A supporter of popular socially liberal positions like marriage equality and abortion rights, his agenda mirrors his rivals from the Democratic-friendly coasts. Yet he managed to earn a second term during unfavorable conditions at the height of Trump’s election.
“I go all across our state’s 147,000 square miles and look for common ground to get things done,” he said. “That’s how I was able to bring Democrats and Republicans together.”
But Bullock is not the only 2020 aspirant attracting celebrities’ help. In the first quarter of 2019, Sen. Kamala Harris raised nearly $290,000 from entertainment sources, according to the Center for Responsive Politics.
Former Texas Rep. Beto O’Rourke and South Bend Mayor Pete Buttigieg, both younger white men who recently skyrocketed to national fame, have seen their fair share of A-list attention, as has Sen. Cory Booker (D-NJ). Former Vice President Joe Biden reportedly brought in $700,000 at a California fundraiser co-hosted by DreamWorks co-founder Jeffrey Katzenberg earlier this month.
But behind the scenes, Bullock’s been courting the producer too. Katzenberg donated $5,000 to his Big Sky Values PAC in 2018.
“I’ve had great conversations with Jeffrey Katzenberg,” he said, and “with Scooter Braun as well,” broadening the entertainment scope to include a high-level talent manager.
Braun is most famously known for his connection to singers Justin Bieber and Ariana Grande, whom he represents. Demi Lovato hired him last week.
“Dreams came true today for me. I officially have a NEW MANAGER!!!” she posted on Instagram about Braun.
Braun gave $2,800 to the Big Sky Values PAC in February, while television producer Matt Pyken donated $1,500 in 2017. Former NBC Commissioner David Stern gave money to his governor bid.
Bullock enters the presidential race virtually unknown nationally, announcing months after most top-tier Democrats and two other governors. He’ll have to scramble to reach the Democratic National Committee’s series of donor and polling requirements to qualify for the first debate in June. And grabbing significant attention from the national media will be particularly important.
Still, he plans on plowing past others even with the odds stacked against him. And he believes a quirky coalition of backers beyond the Treasure State can only work in his favor.
One actress in his orbit said she is particularly qualified to speak in support of the true-blue Democrat—she played in one of his favorite TV series.
“I was on a show that was about cowboys,” Smallville actress Cassidy Freeman told The Daily Beast in an interview.
“He definitely watched Longmire,” referring to her role in a show based on the Walt Longmire mystery novels by bestselling author Craig Johnson.
“He mistakenly thought Buffalo, Wyoming was Buffalo, New York,” she joked. “And I was like, ‘aren’t you a governor in Montana?’”

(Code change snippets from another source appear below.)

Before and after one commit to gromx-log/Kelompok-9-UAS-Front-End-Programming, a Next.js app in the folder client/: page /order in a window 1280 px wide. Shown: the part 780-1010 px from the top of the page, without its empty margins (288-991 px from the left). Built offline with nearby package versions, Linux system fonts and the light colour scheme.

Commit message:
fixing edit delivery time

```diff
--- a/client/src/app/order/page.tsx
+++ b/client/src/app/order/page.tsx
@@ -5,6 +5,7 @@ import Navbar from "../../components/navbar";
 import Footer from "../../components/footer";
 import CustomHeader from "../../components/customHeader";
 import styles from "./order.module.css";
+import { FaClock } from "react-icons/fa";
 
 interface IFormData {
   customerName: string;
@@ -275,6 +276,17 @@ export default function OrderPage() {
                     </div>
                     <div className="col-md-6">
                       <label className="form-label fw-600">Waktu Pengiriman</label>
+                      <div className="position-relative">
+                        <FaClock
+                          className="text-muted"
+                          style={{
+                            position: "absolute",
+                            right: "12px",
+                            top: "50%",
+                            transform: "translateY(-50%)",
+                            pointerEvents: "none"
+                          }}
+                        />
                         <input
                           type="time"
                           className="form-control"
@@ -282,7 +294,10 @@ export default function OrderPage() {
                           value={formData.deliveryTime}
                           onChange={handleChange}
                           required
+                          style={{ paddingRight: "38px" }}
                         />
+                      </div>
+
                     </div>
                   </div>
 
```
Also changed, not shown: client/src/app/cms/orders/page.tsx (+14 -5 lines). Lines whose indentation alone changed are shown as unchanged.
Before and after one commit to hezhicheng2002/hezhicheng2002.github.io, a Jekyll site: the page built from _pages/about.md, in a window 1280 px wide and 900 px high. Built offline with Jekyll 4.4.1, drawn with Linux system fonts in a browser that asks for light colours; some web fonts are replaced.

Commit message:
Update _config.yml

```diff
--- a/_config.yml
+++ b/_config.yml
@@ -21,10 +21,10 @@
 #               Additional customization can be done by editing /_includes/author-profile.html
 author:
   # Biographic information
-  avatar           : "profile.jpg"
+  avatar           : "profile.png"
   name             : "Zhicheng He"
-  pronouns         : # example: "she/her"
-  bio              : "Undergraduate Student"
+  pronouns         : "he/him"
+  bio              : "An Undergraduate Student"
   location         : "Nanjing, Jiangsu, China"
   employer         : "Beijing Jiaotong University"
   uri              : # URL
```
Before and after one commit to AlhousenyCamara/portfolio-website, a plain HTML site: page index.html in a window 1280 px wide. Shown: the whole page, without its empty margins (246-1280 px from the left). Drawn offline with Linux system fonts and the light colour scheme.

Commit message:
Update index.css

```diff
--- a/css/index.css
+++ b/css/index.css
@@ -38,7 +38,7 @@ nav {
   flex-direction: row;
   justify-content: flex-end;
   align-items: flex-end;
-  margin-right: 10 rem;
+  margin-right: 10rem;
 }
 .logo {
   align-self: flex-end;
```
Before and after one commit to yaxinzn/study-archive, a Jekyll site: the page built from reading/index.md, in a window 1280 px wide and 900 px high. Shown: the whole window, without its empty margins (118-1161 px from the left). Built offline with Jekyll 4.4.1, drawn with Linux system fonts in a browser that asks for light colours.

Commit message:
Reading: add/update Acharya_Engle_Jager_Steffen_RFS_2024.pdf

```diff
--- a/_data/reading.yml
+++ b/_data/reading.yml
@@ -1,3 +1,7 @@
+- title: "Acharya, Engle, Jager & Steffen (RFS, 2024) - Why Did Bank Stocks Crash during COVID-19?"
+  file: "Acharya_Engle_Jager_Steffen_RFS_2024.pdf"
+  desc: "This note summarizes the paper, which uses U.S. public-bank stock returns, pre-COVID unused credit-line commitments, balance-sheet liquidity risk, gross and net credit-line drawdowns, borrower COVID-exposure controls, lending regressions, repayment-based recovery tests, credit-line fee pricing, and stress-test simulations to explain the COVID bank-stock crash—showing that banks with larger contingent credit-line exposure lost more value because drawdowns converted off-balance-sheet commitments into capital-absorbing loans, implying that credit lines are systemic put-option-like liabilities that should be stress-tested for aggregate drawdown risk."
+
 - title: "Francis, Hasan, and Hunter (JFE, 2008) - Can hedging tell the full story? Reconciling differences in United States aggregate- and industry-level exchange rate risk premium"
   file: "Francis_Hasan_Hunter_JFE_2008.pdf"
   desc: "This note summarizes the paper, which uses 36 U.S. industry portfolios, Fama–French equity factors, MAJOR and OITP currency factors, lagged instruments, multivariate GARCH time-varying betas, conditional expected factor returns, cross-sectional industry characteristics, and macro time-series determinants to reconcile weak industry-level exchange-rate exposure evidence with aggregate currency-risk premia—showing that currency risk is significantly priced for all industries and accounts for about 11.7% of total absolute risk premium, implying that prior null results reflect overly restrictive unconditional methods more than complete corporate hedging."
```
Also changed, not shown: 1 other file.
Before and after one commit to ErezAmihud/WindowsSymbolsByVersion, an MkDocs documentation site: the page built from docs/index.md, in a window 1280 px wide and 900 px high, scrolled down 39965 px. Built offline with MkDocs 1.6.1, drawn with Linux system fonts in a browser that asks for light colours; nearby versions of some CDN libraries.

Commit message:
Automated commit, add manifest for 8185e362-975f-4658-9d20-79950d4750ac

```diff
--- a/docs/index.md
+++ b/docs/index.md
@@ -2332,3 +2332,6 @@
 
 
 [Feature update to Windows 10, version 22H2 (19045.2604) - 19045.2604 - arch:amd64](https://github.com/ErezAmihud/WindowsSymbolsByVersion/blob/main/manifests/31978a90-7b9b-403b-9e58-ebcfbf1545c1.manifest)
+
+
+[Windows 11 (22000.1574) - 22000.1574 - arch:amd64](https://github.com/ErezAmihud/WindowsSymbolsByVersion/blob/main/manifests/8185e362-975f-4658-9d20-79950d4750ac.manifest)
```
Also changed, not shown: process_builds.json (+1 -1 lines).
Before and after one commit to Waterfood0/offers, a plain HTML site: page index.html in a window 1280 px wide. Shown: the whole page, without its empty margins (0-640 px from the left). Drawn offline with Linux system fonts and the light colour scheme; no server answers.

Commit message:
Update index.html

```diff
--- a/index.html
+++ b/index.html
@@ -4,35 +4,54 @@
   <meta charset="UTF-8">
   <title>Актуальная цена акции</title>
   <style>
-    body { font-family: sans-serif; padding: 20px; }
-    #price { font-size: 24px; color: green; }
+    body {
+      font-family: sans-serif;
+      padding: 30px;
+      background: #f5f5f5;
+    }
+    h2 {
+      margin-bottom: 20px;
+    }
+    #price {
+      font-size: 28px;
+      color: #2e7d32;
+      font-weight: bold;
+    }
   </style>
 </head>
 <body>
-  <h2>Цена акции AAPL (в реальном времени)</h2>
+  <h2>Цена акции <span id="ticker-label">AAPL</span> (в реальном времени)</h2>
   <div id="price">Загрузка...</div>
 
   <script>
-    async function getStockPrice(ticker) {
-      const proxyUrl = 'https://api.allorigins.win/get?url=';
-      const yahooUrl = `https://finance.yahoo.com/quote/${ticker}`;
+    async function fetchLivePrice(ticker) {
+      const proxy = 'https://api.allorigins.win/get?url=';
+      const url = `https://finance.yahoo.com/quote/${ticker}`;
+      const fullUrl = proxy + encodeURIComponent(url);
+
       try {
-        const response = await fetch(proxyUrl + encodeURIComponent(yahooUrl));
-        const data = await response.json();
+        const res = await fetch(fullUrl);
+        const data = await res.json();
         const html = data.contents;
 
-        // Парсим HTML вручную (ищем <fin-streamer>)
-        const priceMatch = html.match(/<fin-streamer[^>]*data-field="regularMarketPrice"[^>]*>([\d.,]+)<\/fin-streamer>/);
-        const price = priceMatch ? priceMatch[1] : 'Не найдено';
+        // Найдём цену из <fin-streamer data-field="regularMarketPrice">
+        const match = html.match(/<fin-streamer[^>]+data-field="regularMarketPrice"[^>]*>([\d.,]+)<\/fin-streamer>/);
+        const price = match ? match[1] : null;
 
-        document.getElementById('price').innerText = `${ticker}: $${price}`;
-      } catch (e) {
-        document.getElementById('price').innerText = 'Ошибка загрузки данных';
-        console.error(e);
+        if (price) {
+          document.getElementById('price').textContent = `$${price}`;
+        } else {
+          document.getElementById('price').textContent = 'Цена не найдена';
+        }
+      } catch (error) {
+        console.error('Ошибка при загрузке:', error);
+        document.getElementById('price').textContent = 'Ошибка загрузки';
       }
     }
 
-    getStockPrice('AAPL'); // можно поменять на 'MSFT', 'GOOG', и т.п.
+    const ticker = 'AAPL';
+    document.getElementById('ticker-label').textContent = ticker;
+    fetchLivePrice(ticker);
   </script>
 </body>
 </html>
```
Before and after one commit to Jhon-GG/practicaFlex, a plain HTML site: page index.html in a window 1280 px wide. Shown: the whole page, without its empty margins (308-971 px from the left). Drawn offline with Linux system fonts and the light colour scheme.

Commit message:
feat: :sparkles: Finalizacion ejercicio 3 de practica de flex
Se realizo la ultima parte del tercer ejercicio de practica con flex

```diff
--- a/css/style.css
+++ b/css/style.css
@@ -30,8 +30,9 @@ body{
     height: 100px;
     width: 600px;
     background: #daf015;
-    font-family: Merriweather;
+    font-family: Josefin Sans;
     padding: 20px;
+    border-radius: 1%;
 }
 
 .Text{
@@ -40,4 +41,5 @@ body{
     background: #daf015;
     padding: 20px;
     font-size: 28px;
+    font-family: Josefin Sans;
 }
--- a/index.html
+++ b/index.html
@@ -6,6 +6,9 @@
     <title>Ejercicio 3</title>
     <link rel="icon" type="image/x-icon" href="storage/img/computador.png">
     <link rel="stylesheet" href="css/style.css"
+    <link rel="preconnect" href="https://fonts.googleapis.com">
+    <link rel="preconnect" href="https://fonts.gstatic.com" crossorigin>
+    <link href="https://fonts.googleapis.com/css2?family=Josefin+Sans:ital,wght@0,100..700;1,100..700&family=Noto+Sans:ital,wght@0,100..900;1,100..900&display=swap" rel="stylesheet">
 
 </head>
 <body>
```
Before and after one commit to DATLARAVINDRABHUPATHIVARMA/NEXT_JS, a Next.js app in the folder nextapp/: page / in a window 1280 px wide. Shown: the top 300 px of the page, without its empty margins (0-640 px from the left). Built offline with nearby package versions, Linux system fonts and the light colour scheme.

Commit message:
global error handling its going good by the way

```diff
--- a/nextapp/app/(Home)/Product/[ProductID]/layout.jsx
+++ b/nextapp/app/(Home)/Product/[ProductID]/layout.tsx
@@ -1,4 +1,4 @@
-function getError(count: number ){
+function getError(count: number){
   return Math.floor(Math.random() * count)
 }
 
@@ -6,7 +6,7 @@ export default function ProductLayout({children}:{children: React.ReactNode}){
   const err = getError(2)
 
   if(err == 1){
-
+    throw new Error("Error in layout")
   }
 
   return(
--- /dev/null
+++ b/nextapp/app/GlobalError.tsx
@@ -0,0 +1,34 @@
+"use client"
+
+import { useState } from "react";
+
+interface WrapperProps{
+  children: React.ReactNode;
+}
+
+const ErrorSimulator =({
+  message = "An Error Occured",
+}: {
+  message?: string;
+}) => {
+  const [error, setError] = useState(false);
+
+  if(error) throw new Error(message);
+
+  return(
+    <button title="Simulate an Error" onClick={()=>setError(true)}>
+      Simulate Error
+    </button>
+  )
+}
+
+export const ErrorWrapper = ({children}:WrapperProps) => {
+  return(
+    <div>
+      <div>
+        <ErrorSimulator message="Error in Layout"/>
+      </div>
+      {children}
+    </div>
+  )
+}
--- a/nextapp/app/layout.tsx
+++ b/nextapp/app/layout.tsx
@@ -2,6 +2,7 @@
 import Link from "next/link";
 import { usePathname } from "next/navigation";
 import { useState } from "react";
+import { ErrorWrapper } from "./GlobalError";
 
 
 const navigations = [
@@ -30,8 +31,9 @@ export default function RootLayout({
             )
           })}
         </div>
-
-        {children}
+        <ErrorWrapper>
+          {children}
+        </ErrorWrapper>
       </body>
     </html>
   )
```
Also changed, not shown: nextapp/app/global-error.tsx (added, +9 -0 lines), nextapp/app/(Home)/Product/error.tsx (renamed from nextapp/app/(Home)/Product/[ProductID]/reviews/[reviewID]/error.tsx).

Freeman, who moved to Montana in her twenties, said she voted for Bullock in the recent governor contest and intends to vote for him in the Democratic primary. She also gave money to his re-election campaign.
“I know Steve as a man and a friend,” she said, recalling several times that he showed up at family gatherings. “He makes the time to get to know people. I’m excited to see what he can do.”